━━━━━ Records supplied ━━━━━

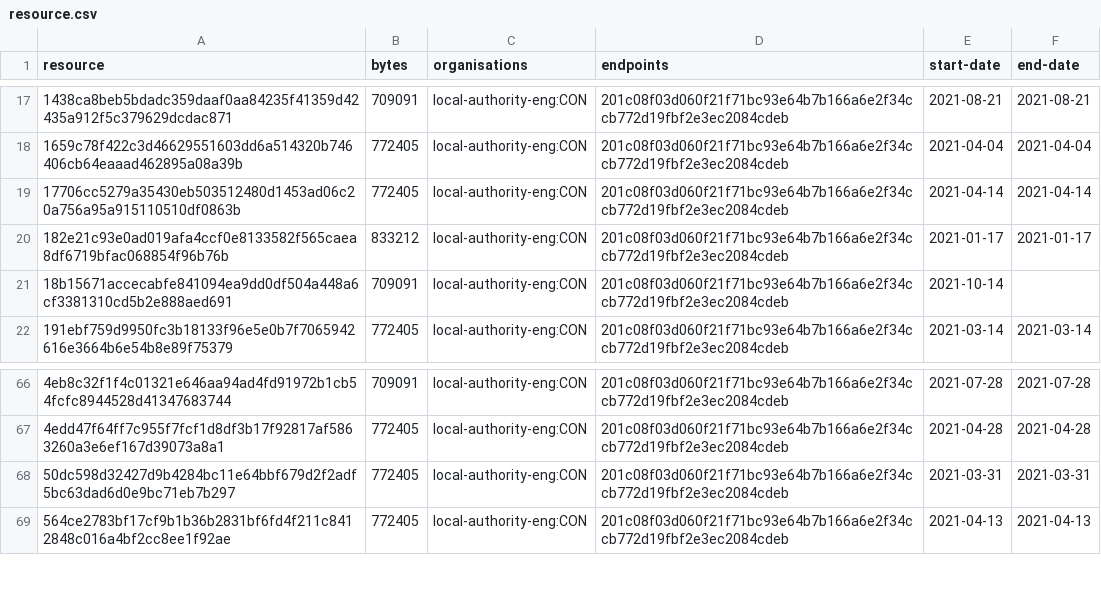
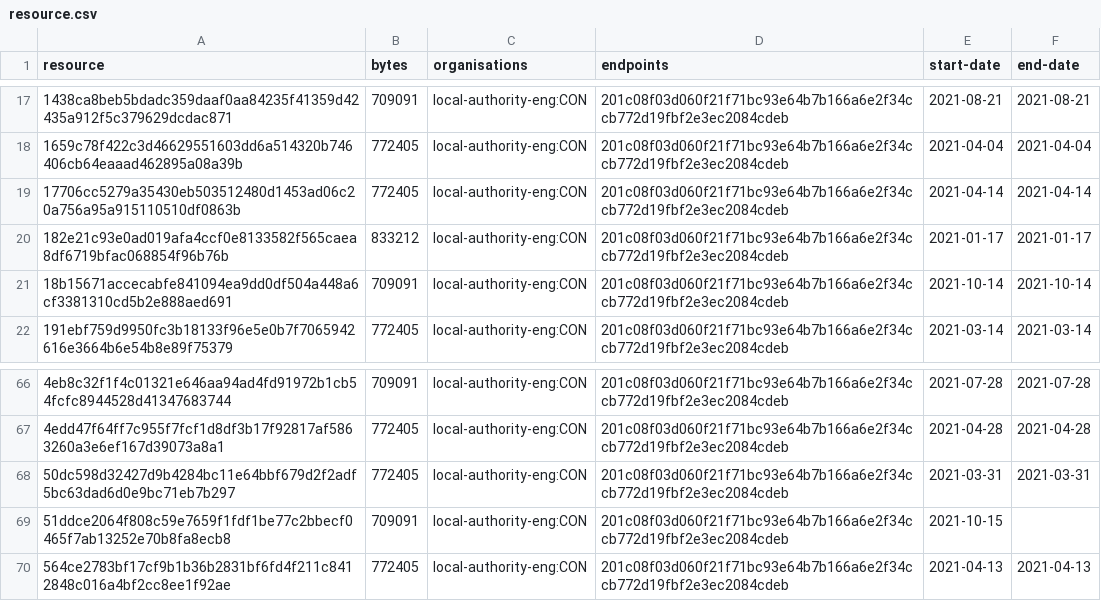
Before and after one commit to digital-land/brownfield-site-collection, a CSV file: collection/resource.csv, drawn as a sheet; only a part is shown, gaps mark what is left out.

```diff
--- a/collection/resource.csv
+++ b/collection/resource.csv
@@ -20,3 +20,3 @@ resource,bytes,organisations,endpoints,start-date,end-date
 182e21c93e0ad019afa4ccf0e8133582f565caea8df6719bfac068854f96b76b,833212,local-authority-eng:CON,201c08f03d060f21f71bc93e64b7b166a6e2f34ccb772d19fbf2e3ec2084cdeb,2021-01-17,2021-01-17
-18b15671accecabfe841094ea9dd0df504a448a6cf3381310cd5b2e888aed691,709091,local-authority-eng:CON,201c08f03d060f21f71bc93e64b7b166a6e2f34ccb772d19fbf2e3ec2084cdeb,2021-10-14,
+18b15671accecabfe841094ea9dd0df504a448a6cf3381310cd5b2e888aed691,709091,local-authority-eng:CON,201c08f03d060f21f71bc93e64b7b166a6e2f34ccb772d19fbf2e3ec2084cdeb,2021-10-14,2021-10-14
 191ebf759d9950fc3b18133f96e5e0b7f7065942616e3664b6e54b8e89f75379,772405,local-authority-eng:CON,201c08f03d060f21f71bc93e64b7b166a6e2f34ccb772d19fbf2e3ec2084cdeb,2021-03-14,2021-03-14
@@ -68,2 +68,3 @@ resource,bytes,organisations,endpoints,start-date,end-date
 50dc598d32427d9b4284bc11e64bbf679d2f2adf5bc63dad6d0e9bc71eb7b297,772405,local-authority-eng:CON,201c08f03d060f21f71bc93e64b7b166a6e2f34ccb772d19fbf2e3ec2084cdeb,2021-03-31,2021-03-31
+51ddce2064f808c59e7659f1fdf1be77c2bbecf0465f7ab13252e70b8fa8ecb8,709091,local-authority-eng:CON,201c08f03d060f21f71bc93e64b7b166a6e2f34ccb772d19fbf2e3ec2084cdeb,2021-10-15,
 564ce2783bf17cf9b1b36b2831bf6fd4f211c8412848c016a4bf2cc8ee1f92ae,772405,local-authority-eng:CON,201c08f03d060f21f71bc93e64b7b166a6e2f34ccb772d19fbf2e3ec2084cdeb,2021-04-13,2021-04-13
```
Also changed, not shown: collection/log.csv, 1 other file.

━━━━━
━━━━━ Records supplied ━━━━━

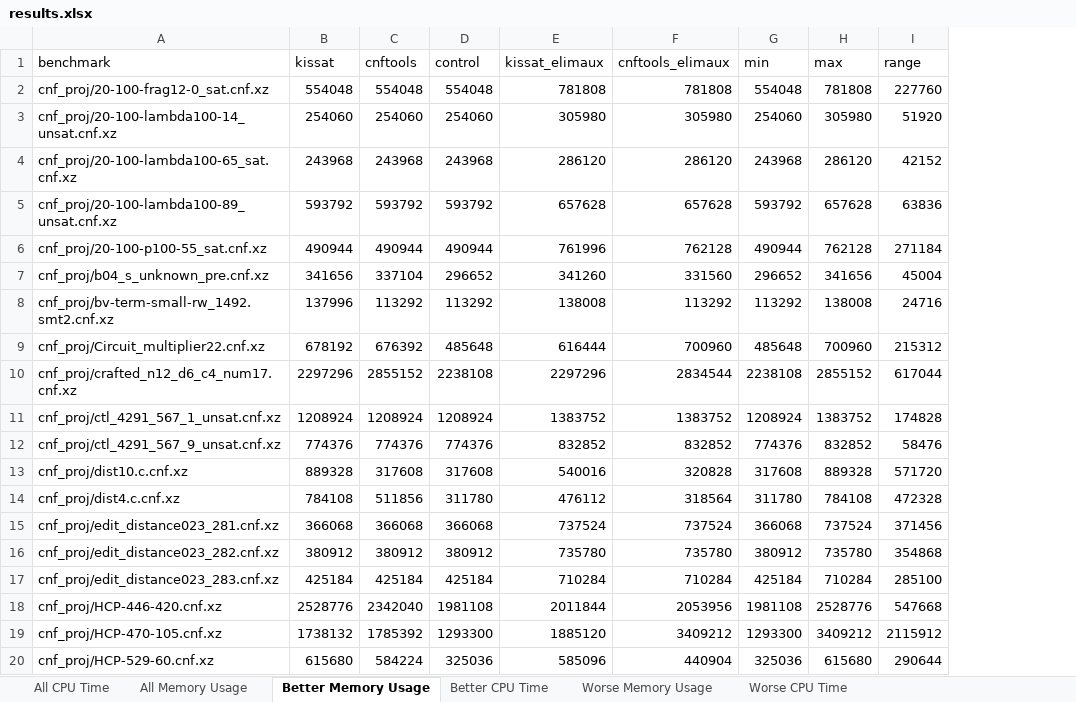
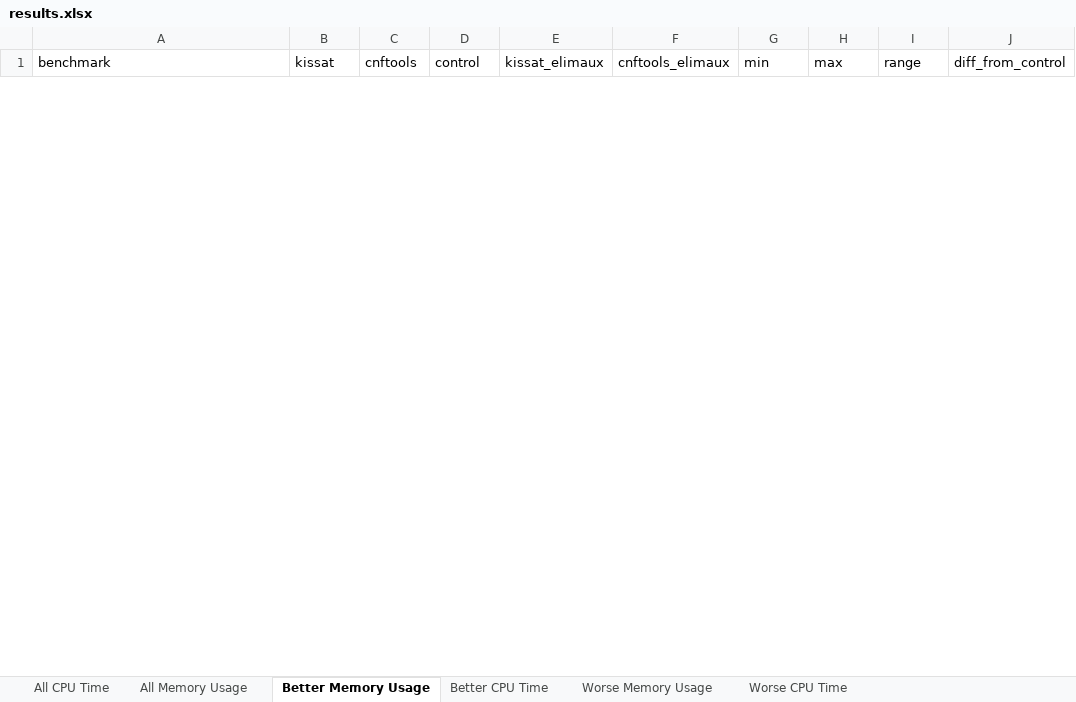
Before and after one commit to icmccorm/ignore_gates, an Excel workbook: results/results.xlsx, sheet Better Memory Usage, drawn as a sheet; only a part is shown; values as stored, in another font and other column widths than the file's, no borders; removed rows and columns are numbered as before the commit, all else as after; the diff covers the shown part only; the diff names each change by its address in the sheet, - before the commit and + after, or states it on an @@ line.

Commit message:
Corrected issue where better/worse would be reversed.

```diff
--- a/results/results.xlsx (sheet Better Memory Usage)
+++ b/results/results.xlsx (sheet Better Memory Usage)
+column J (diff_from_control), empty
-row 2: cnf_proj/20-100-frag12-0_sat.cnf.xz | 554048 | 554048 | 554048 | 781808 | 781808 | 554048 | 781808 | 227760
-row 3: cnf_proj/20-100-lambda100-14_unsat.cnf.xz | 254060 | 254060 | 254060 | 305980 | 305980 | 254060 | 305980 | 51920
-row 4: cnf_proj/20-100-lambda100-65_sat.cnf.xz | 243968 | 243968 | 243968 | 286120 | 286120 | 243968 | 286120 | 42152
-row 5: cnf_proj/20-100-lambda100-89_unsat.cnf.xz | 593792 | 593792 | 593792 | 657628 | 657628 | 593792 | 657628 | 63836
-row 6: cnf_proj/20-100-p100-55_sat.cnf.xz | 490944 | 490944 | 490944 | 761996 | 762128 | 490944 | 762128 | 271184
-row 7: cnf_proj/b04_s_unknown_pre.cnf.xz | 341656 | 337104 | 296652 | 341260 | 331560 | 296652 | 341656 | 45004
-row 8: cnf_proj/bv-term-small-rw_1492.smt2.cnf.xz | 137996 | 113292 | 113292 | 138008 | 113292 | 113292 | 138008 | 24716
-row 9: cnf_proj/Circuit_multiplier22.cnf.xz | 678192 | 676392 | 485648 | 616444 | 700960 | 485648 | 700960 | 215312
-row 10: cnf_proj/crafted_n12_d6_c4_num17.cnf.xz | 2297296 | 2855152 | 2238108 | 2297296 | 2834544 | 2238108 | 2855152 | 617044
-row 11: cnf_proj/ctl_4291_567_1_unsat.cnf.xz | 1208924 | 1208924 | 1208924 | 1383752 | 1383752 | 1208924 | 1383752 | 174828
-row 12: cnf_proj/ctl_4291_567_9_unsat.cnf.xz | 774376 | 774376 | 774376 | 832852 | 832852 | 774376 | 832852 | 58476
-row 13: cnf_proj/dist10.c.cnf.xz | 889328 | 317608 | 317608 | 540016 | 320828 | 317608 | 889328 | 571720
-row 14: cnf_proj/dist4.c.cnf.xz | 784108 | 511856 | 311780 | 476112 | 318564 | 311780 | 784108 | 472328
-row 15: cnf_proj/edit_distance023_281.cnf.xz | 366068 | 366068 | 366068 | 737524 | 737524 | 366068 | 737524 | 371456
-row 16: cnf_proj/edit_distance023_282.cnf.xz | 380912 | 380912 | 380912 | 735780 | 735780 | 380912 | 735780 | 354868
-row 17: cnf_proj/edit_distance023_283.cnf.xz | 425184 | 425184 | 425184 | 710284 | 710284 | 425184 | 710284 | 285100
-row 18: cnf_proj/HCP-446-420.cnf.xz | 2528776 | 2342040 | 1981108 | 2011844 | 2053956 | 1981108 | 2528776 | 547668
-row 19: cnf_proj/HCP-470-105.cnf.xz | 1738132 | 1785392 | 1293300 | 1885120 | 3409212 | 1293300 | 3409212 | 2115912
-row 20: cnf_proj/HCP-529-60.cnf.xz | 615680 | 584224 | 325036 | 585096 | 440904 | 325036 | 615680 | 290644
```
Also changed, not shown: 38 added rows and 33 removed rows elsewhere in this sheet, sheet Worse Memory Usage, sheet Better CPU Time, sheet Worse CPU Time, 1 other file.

━━━━━

__Task objective__.
What lines in the records contain the word "resource"? Return each one.

__Answer space__.
Before and after one commit to digital-land/brownfield-site-collection, a CSV file: collection/resource.csv, drawn as a sheet; only a part is shown, gaps mark what is left out.
--- a/collection/resource.csv
+++ b/collection/resource.csv
@@ -20,3 +20,3 @@ resource,bytes,organisations,endpoints,start-date,end-date
@@ -68,2 +68,3 @@ resource,bytes,organisations,endpoints,start-date,end-date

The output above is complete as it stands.